= Beginning of Section =

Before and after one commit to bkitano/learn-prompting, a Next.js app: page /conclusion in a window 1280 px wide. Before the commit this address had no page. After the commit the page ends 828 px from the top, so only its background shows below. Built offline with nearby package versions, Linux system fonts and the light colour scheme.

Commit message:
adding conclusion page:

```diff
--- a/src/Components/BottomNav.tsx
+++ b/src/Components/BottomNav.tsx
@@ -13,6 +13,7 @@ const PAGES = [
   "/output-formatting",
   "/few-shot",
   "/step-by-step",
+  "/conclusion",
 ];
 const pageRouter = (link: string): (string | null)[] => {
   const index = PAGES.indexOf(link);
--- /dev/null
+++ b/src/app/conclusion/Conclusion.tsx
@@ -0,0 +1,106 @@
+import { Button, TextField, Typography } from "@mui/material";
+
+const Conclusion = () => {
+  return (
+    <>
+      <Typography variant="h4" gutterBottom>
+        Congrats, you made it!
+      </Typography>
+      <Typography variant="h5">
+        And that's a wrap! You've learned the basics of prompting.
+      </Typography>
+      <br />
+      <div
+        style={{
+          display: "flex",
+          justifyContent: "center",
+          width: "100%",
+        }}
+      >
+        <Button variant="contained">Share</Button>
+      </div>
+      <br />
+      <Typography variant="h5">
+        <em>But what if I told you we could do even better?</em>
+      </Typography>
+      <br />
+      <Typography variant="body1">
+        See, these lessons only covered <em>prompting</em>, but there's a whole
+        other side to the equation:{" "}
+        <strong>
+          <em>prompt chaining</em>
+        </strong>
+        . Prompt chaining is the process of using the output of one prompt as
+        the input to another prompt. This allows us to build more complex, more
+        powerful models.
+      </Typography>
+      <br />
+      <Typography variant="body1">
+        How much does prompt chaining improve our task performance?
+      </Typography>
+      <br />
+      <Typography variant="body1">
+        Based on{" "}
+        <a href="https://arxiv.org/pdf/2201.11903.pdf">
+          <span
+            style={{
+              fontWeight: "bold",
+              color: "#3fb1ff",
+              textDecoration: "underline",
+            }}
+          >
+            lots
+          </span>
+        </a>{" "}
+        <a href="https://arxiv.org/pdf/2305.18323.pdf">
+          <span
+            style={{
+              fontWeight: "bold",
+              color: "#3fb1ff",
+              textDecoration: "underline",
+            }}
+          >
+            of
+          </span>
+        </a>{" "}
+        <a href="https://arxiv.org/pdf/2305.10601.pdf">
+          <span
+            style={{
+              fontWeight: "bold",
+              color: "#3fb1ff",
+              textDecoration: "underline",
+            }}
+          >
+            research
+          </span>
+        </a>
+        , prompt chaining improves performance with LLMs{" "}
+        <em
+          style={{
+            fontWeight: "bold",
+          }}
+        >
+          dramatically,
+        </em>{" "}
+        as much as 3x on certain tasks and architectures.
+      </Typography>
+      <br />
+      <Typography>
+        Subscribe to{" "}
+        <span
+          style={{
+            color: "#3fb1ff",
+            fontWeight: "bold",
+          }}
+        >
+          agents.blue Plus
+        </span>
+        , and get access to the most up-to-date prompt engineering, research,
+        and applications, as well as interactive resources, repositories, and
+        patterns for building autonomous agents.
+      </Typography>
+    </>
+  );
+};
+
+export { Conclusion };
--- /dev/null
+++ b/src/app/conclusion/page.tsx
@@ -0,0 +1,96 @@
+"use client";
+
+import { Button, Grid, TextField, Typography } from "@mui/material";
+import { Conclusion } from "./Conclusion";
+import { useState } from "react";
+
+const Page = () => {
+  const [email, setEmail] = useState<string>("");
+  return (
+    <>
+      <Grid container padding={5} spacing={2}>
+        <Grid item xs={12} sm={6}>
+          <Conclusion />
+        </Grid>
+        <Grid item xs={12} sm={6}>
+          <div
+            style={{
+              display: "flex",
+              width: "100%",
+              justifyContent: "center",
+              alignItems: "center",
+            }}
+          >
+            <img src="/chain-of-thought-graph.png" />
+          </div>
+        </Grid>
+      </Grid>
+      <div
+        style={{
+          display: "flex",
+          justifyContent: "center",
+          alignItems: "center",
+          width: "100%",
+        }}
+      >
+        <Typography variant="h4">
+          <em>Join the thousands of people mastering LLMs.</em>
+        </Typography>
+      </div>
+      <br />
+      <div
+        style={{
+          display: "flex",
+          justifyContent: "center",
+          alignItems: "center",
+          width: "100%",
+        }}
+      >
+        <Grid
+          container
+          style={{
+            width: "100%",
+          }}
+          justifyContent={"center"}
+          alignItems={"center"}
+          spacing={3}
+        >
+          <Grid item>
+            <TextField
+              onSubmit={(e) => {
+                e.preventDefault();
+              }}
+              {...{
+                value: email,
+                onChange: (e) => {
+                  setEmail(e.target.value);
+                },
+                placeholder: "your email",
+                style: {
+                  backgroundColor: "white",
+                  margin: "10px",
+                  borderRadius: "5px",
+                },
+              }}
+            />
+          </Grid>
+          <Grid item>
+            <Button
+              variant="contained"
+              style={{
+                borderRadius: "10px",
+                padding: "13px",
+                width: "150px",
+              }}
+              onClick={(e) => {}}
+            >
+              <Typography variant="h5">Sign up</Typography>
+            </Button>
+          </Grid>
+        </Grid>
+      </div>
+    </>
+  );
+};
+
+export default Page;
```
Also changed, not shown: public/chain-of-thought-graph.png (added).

= End of Section =

- **TASK GOAL**
Find every line above where the word "const" occurs, and copy that line.

- **RESULT OF THE EXERCISE**
@@ -13,6 +13,7 @@ const PAGES = [
 const pageRouter = (link: string): (string | null)[] => {
   const index = PAGES.indexOf(link);
+const Conclusion = () => {
+const Page = () => {
+  const [email, setEmail] = useState<string>("");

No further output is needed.